A recent report by Professional Adviser reveals that a typical person aged between 50 and 64 has pension pots that are 58% below the level they will need in retirement.
Furthermore, it also reveals that two-thirds of those in this age group do not know how much income they will need when they finish work to enjoy the lifestyle they want.
Despite this, the article also shows that just 20% of people speak to a financial planner. Yet, doing this could help pension holders understand the value of their pension pot, whether it’s going to be enough for their retirement, and what action they could take to boost it.
If you are an accountant or solicitor with clients in this age group, they may not understand how much income their pension pot will provide, which may jeopardise their retirement. Read on to discover five ways a financial planner could help ensure your clients enjoy the retirement lifestyle they want.
1. Help your client create a financial strategy
Central to good financial planning is having a strategy, and preparing for retirement is no exception. This is why a financial planner will create a plan that takes into consideration your client’s current financial position, the value of their pensions and the lifestyle they would like in retirement.
By assessing these, a planner will be able to confirm whether your client could face a shortfall. If they do, the planner will develop a strategy that could help get the retirement fund to where it needs to be, so that your clients can enjoy the lifestyle they want when they finish work.
2. Help boost the size of their pension pot
A financial planner can use cashflow modelling software to assess whether your client’s pension pot will support them in retirement. If it won’t, the planner can explain how much more your client will need to contribute into their retirement fund in order to achieve it.
Remember, pension contributions typically receive tax relief, which means every £100 placed into a retirement fund only costs your client £80 if they’re a basic-rate taxpayer (2022/23). If they are a higher-rate taxpayer it will cost just £60, or £55 as an additional-rate taxpayer.
This means that increasing contributions could provide a significant boost to your client’s pension pot relatively quickly. Please note, your client’s tax relief will be limited to the Annual Allowance, which in 2022/23 is £40,000 or the amount they earn, whichever is lower.
3. Use carry forward
If your client has recently received a significant lump sum, for example through redundancy or inheritance, they may be able to make a substantial pension contribution and still receive tax relief.
This is because “carry forward” means your client may be able to use any unspent Annual Allowance from the last three years. In other words, they might be able to contribute up to £160,000 in 2022/23, and still receive tax relief.
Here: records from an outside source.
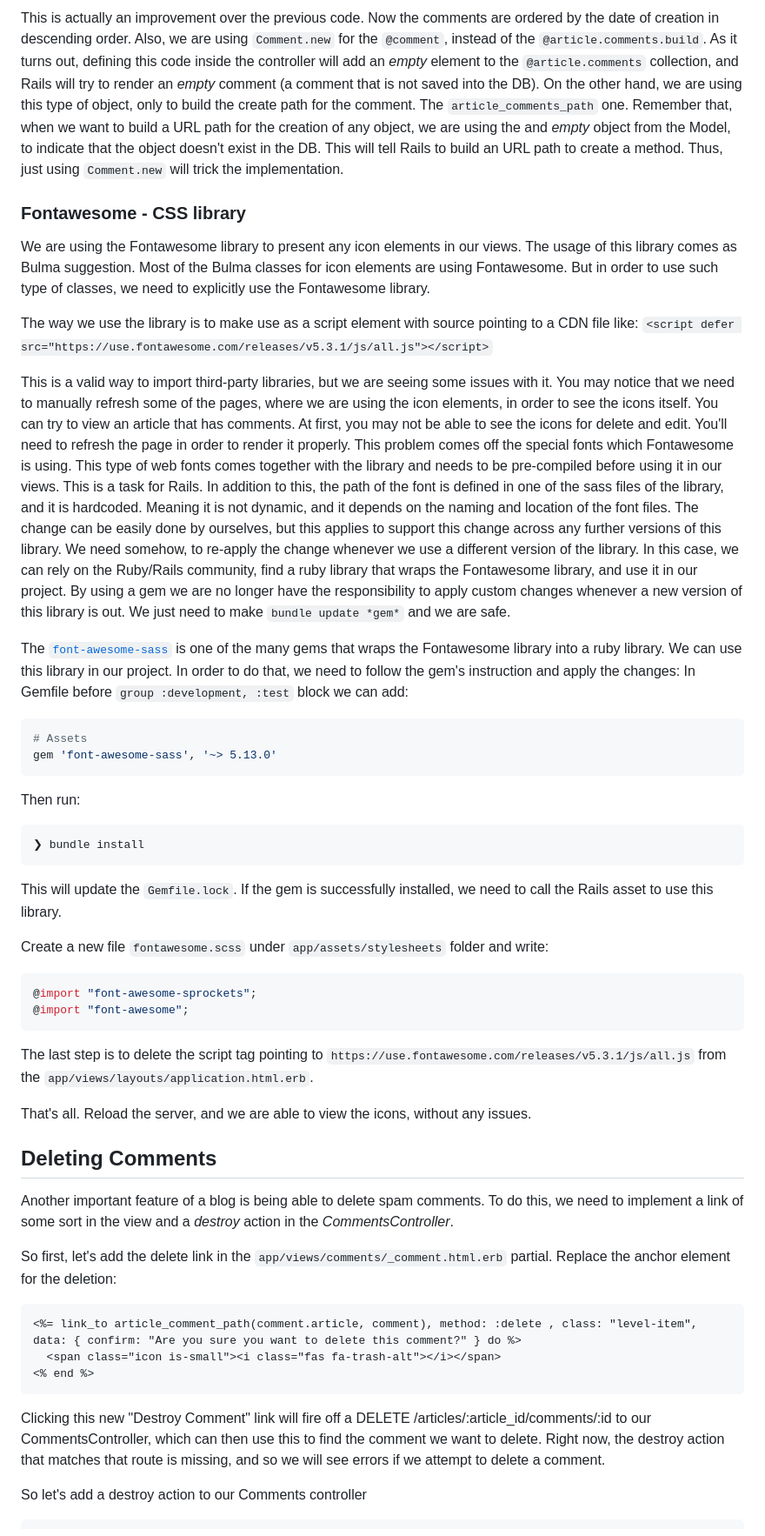
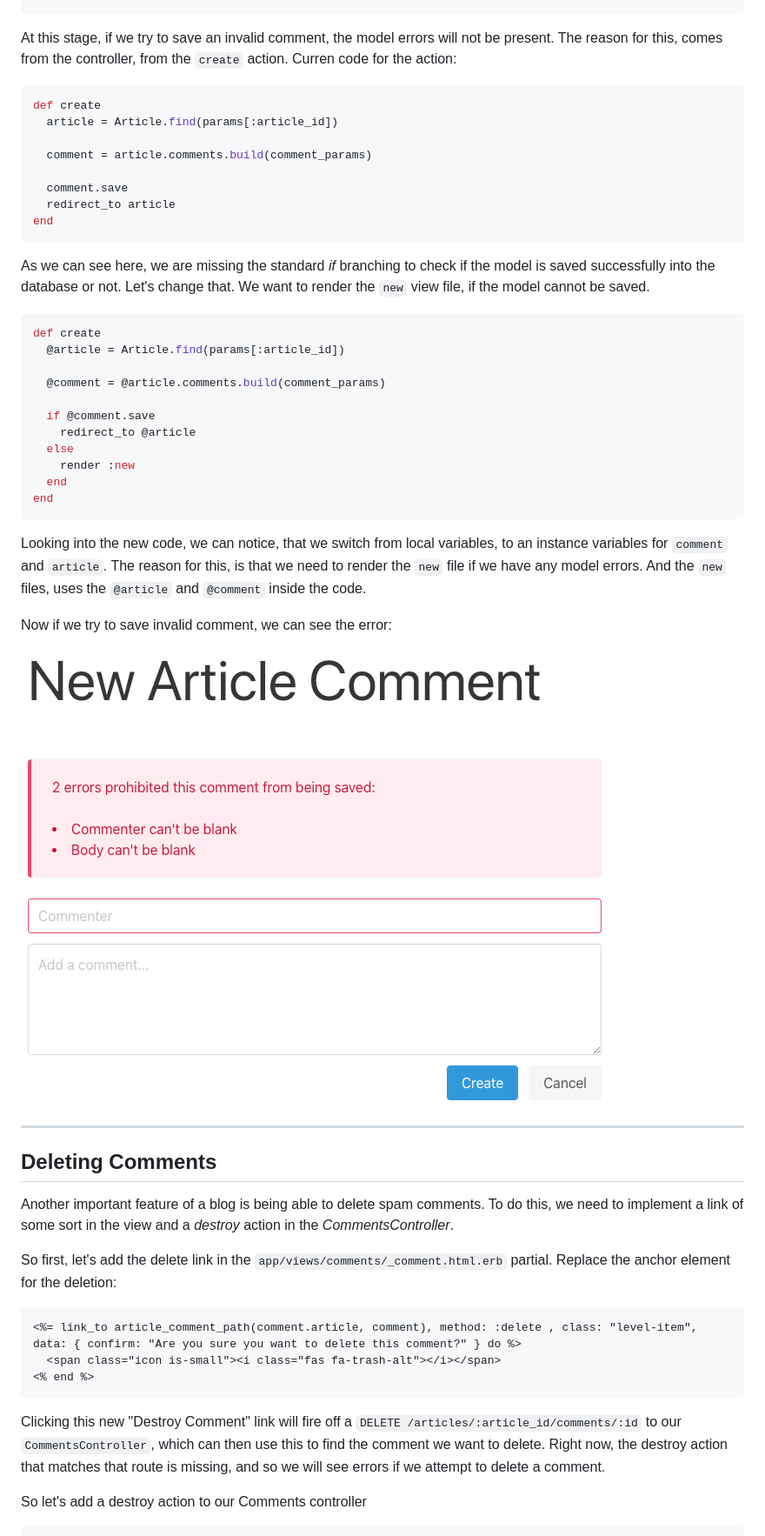
Before and after one commit to brarnaudovski/mentorship, a Markdown page: rails/blog_app.md, the part around the change printed below. Shown: that part at 87% size. Drawn GitHub-style; pictures changed too: rails/images/comment_save_errors.png (added).

Commit message:
Instruction change for saving an article comment

````diff
--- a/rails/blog_app.md
+++ b/rails/blog_app.md
@@ -2344,38 +2463,36 @@ end
-This is actually an improvement over the previous code. Now the comments are ordered by the date of creation in descending order. Also, we are using `Comment.new` for the `@comment`, instead of the `@article.comments.build`. As it turns out, defining this code inside the controller will add an *empty* element to the `@article.comments` collection, and Rails will try to render an *empty* comment (a comment that is not saved into the DB). On the other hand, we are using this type of object, only to build the create path for the comment. The `article_comments_path` one.
-Remember that, when we want to build a URL path for the creation of any object, we are using the and *empty* object from the Model, to indicate that the object doesn't exist in the DB. This will tell Rails to build an URL path to create a method. Thus, just using `Comment.new` will trick the implementation.
-
-
-### Fontawesome - CSS library
-
-We are using the Fontawesome library to present any icon elements in our views. The usage of this library comes as Bulma suggestion. Most of the Bulma classes for icon elements are using Fontawesome. But in order to use such type of classes, we need to explicitly use the Fontawesome library.
-
-The way we use the library is to make use as a script element with source pointing to a CDN file like: `<script defer src="https://use.fontawesome.com/releases/v5.3.1/js/all.js"></script>`
-
-This is a valid way to import third-party libraries, but we are seeing some issues with it. You may notice that we need to manually refresh some of the pages, where we are using the icon elements, in order to see the icons itself. You can try to view an article that has comments. At first, you may not be able to see the icons for delete and edit. You'll need to refresh the page in order to render it properly. This problem comes off the special fonts which Fontawesome is using. This type of web fonts comes together with the library and needs to be pre-compiled before using it in our views. This is a task for Rails. In addition to this, the path of the font is defined in one of the sass files of the library, and it is hardcoded. Meaning it is not dynamic, and it depends on the naming and location of the font files. The change can be easily done by ourselves, but this applies to support this change across any further versions of this library. We need somehow, to re-apply the change whenever we use a different version of the library. In this case, we can rely on the Ruby/Rails community, find a ruby library that wraps the Fontawesome library, and use it in our project. By using a gem we are no longer have the responsibility to apply custom changes whenever a new version of this library is out. We just need to make `bundle update *gem*` and we are safe.
-
-The [`font-awesome-sass`](https://github.com/FortAwesome/font-awesome-sass) is one of the many gems that wraps the Fontawesome library into a ruby library. We can use this library in our project. In order to do that, we need to follow the gem's instruction and apply the changes:
-In Gemfile before `group :development, :test` block we can add:
-```ruby
-# Assets
-gem 'font-awesome-sass', '~> 5.13.0'
-```
-
-Then run:
-```
-❯ bundle install
-```
-
-This will update the `Gemfile.lock`.  If the gem is successfully installed, we need to call the Rails asset to use this library.
-
-Create a new file `fontawesome.scss` under `app/assets/stylesheets` folder and write:
-```css
-@import "font-awesome-sprockets";
-@import "font-awesome";
-```
-
-The last step is to delete the script tag pointing to `https://use.fontawesome.com/releases/v5.3.1/js/all.js` from the `app/views/layouts/application.html.erb`.
-
-That's all. Reload the server, and we are able to view the icons, without any issues.
+At this stage, if we try to save an invalid comment, the model errors will not be present. The reason for this, comes from the controller, from the `create` action. Curren code for the action:
+```ruby
+def create
+  article = Article.find(params[:article_id])
+
+  comment = article.comments.build(comment_params)
+
+  comment.save
+  redirect_to article
+end
+```
+
+As we can see here, we are missing the standard *if* branching to check if the model is saved successfully into the database or not. Let's change that. We want to render the `new` view file, if the model cannot be saved.
+```ruby
+def create
+  @article = Article.find(params[:article_id])
+
+  @comment = @article.comments.build(comment_params)
+
+  if @comment.save
+    redirect_to @article
+  else
+    render :new
+  end
+end
+```
+
+Looking into the new code, we can notice, that we switch from local variables, to an instance variables for `comment` and `article`. The reason for this, is that we need to render the `new` file if we have any model errors. And the `new` files, uses the `@article` and `@comment` inside the code.
+
+Now if we try to save invalid comment, we can see the error:
+![Rails welcome logo](./images/comment_save_errors.png)
+
+---
 
 ## Deleting Comments
 
@@ -2388,7 +2505,7 @@ So first, let's add the delete link in the `app/views/comments/_comment.html.erb
 <% end %>
 ```
 
-Clicking this new "Destroy Comment" link will fire off a DELETE /articles/:article_id/comments/:id to our CommentsController, which can then use this to find the comment we want to delete. Right now, the destroy action that matches that route is missing, and so we will see errors if we attempt to delete a comment.
+Clicking this new "Destroy Comment" link will fire off a `DELETE /articles/:article_id/comments/:id` to our `CommentsController`, which can then use this to find the comment we want to delete. Right now, the destroy action that matches that route is missing, and so we will see errors if we attempt to delete a comment.
 
 So let's add a destroy action to our Comments controller
 ```ruby
````
Also changed, not shown: other parts of rails/blog_app.md (+240 -121 lines).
As strict rules apply to this, your client should speak to a planner to ensure it’s right for them.
4. Expose your client’s pension to the right level of risk
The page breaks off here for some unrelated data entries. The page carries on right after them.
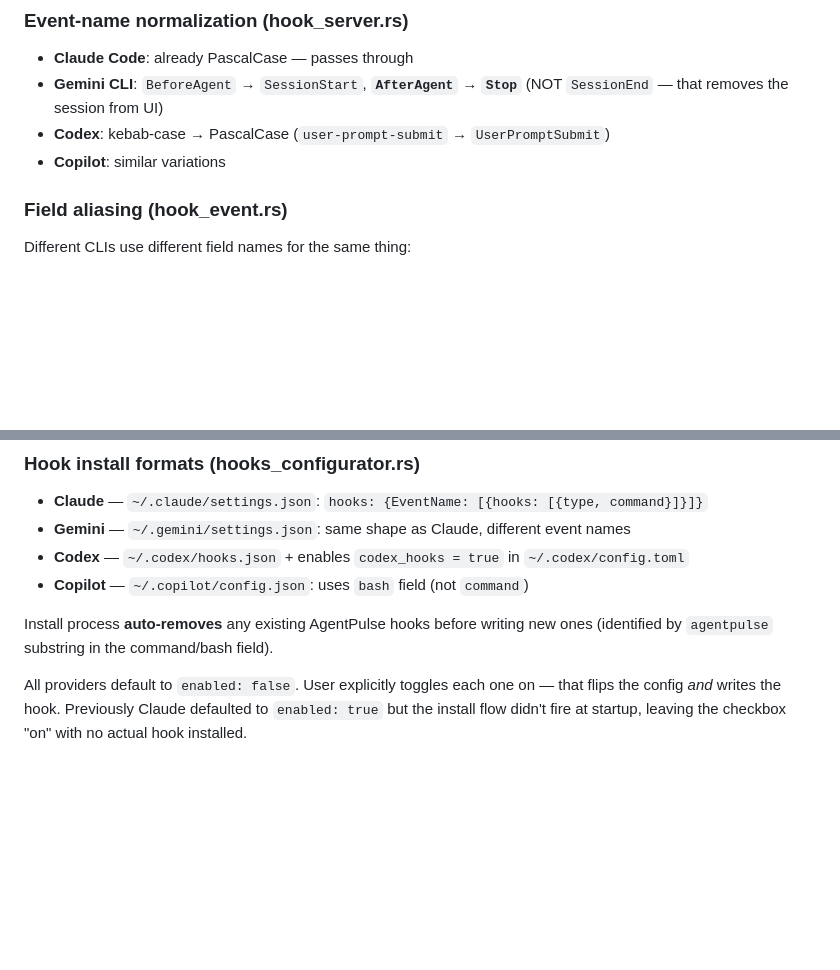
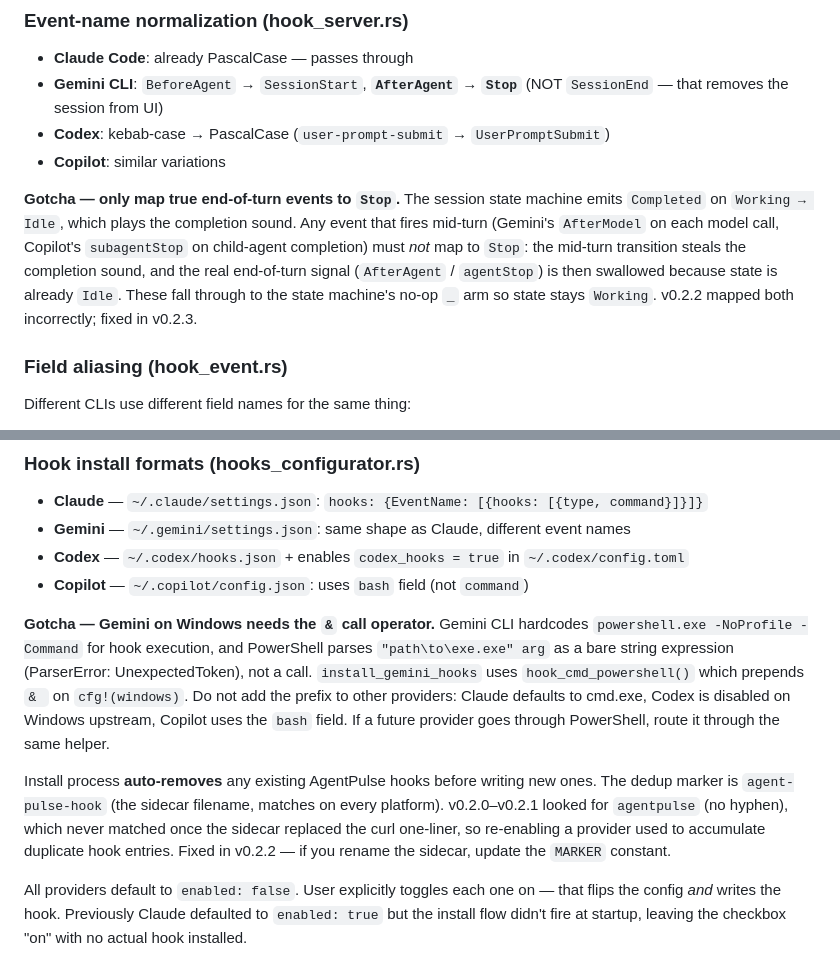
Before and after one commit to yazelin/AgentPulse, a Markdown page: CLAUDE.md, 2 parts joined by grey strips. Rendered like a GitHub page; blank space fills up the shorter version.

Commit message:
CLAUDE.md: record Stop-mapping + Gemini/PowerShell + dedup-marker gotchas
All three are non-obvious pitfalls we re-learned during v0.2.2/v0.2.3:
mid-turn events must not map to Stop (state machine swallows end-of-turn
otherwise), Gemini on Windows needs PowerShell's `&` call operator, and
the dedup marker must match the sidecar filename.

Co-Authored-By: Claude Opus 4.7 (1M context) <noreply@anthropic.com>

```diff
--- a/CLAUDE.md
+++ b/CLAUDE.md
@@ -90,6 +90,16 @@ fragile; a native binary invocation works the same on every shell.
 - **Codex**: kebab-case → PascalCase (`user-prompt-submit` → `UserPromptSubmit`)
 - **Copilot**: similar variations
 
+**Gotcha — only map true end-of-turn events to `Stop`.** The session
+state machine emits `Completed` on `Working → Idle`, which plays the
+completion sound. Any event that fires mid-turn (Gemini's `AfterModel`
+on each model call, Copilot's `subagentStop` on child-agent completion)
+must *not* map to `Stop`: the mid-turn transition steals the completion
+sound, and the real end-of-turn signal (`AfterAgent` / `agentStop`) is
+then swallowed because state is already `Idle`. These fall through to
+the state machine's no-op `_` arm so state stays `Working`. v0.2.2
+mapped both incorrectly; fixed in v0.2.3.
+
 ### Field aliasing (hook_event.rs)
 
 Different CLIs use different field names for the same thing:
@@ -104,8 +114,21 @@ Different CLIs use different field names for the same thing:
 - **Codex** — `~/.codex/hooks.json` + enables `codex_hooks = true` in `~/.codex/config.toml`
 - **Copilot** — `~/.copilot/config.json`: uses `bash` field (not `command`)
 
+**Gotcha — Gemini on Windows needs the `&` call operator.** Gemini CLI
+hardcodes `powershell.exe -NoProfile -Command` for hook execution, and
+PowerShell parses `"path\to\exe.exe" arg` as a bare string expression
+(ParserError: UnexpectedToken), not a call. `install_gemini_hooks` uses
+`hook_cmd_powershell()` which prepends `& ` on `cfg!(windows)`. Do not
+add the prefix to other providers: Claude defaults to cmd.exe, Codex is
+disabled on Windows upstream, Copilot uses the `bash` field. If a future
+provider goes through PowerShell, route it through the same helper.
+
 Install process **auto-removes** any existing AgentPulse hooks before writing
-new ones (identified by `agentpulse` substring in the command/bash field).
+new ones. The dedup marker is `agent-pulse-hook` (the sidecar filename,
+matches on every platform). v0.2.0–v0.2.1 looked for `agentpulse` (no
+hyphen), which never matched once the sidecar replaced the curl one-liner,
+so re-enabling a provider used to accumulate duplicate hook entries.
+Fixed in v0.2.2 — if you rename the sidecar, update the `MARKER` constant.
 
 All providers default to `enabled: false`. User explicitly toggles each one
 on — that flips the config *and* writes the hook. Previously Claude defaulted
```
The assets contained within your client’s pension typically consist of stocks and shares, bonds and cash. As potential growth is usually provided by the higher-risk funds, such as stocks and shares, not having enough exposure to these could mean the pension does not grow to the level needed.
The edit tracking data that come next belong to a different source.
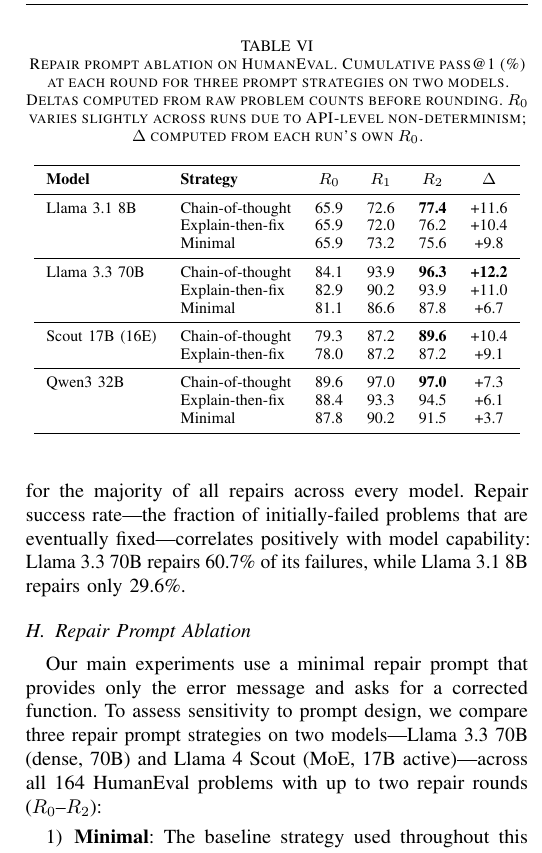
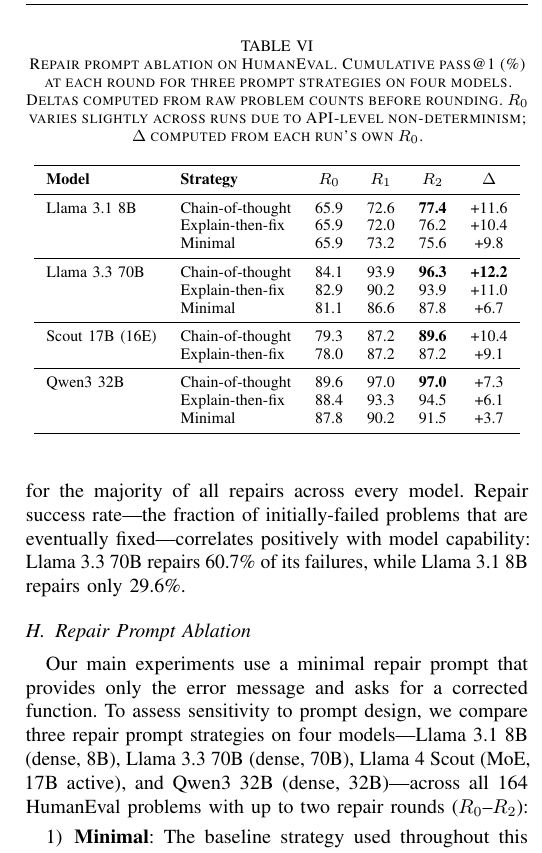
Before and after one commit to Johin2/iterative-code-repair, a LaTeX paper (paper/main.tex): part of one column of page 6 of 10, cut so that both start at the same text. Compiled offline with pdfLaTeX.

Commit message:
Fix ablation text consistency and update Qwen3 thinking results
- Update ablation section to correctly reference four models (was "two")
- Update Qwen3 thinking mode numbers to match completed experiment
  (R0: 75.0%, final: 89.0%, gain: +14.0pp)
- Complete Llama-3.1-8B explain ablation data (164/164, was 123/164)
- Recompile PDF

```diff
--- a/paper/main.tex
+++ b/paper/main.tex
@@ -356,7 +356,7 @@
 
 \subsection{Repair Prompt Ablation}
 
-Our main experiments use a minimal repair prompt that provides only the error message and asks for a corrected function. To assess sensitivity to prompt design, we compare three repair prompt strategies on two models---Llama~3.3~70B (dense, 70B) and Llama~4~Scout (MoE, 17B active)---across all 164 HumanEval problems with up to two repair rounds ($R_0$--$R_2$):
+Our main experiments use a minimal repair prompt that provides only the error message and asks for a corrected function. To assess sensitivity to prompt design, we compare three repair prompt strategies on four models---Llama~3.1~8B (dense, 8B), Llama~3.3~70B (dense, 70B), Llama~4~Scout (MoE, 17B active), and Qwen3~32B (dense, 32B)---across all 164 HumanEval problems with up to two repair rounds ($R_0$--$R_2$):
 
 \begin{enumerate}
     \item \textbf{Minimal}: The baseline strategy used throughout this paper. The repair prompt presents the error message and requests a corrected function.
@@ -366,7 +366,7 @@
 
 \begin{table}[t]
 \centering
-\caption{Repair prompt ablation on HumanEval. Cumulative pass@1 (\%) at each round for three prompt strategies on two models. Deltas computed from raw problem counts before rounding. $R_0$ varies slightly across runs due to API-level non-determinism; $\Delta$ computed from each run's own $R_0$.}
+\caption{Repair prompt ablation on HumanEval. Cumulative pass@1 (\%) at each round for three prompt strategies on four models. Deltas computed from raw problem counts before rounding. $R_0$ varies slightly across runs due to API-level non-determinism; $\Delta$ computed from each run's own $R_0$.}
 \label{tab:ablation}
 \begin{tabular}{llcccc}
 \toprule
@@ -403,7 +403,7 @@
 
 \textbf{CoT consistently wins across all models.} Chain-of-thought achieves the highest final pass rate for every model: 77.4\% (8B), 96.3\% (70B), 89.6\% (Scout), and 97.0\% (Qwen3). Qwen3 with CoT achieves the highest pass rate of any model-strategy combination in our study.
 
-\textbf{The benefit of richer prompts scales with model capability.} For the 8B model, the gap between CoT and minimal is modest (+1.8\,pp at~$R_2$). For stronger models, the gap widens substantially: +8.5\,pp for the 70B model and +5.5\,pp for Qwen3. This confirms the interaction between model capability and prompt strategy observed in the original two-model ablation, now across four models spanning 8B to 70B parameters.
+\textbf{The benefit of richer prompts scales with model capability.} For the 8B model, the gap between CoT and minimal is modest (+1.8\,pp at~$R_2$). For stronger models, the gap widens substantially: +8.5\,pp for the 70B model and +5.5\,pp for Qwen3. This confirms the interaction between model capability and prompt strategy across all four ablation models spanning 8B to 70B parameters.
 
 The practical implication is clear: for capable models ($\geq$32B), chain-of-thought repair prompting is strongly recommended and can yield gains comparable to an additional 1--2 repair rounds. For smaller models, the benefit is present but modest, and the simpler minimal prompt remains a competitive choice.
 
```
Also changed, not shown: paper/main.pdf, paper/main.tex (2 more changed lines), 3 other files.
A financial planner could confirm the level of risk your client’s pension is exposed to and, if necessary, switch it to one that provides greater growth potential while remaining at a level of risk they’re comfortable with.
5. Help locate lost pensions
According to the Telegraph, an estimated 1.6 million pension pots are “lost” in the UK. These could include pensions that belong to your client, which could be used to provide a significant boost to their retirement fund.
If your client is unsure what pension savings they’ve accumulated, a financial planner could help locate them and explain the best options available.
This might include consolidating all found pensions into one fund, which could increase the size of their pension pot and provide greater future growth potential. Merging pensions could also help reduce the costs associated with the pensions, which may mean your client’s retirement fund enjoys more net growth.
Get in touch
If you or your client would like to discuss retirement strategies or pensions, please contact us at firstname.lastname@example.org or call 01904 655 330.
As we are award-winning specialists in financial planning, named as a VouchedFor Top Rated firm in 2022, you’ll have peace of mind that we’ll provide your client with an excellent service.
This article is for information only and is no substitute for financial advice, so please do not treat it as such. Do not make decisions based on anything you might read in this article. All contents are based on our understanding of HMRC legislation, which is subject to change.
A pension is a long-term investment. The fund value may fluctuate and can go down, which would have an impact on the level of pension benefits available. Your pension income could also be affected by the interest rates at the time you take your benefits. The tax implications of pension withdrawals will be based on your individual circumstances, tax legislation and regulation, which are subject to change in the future.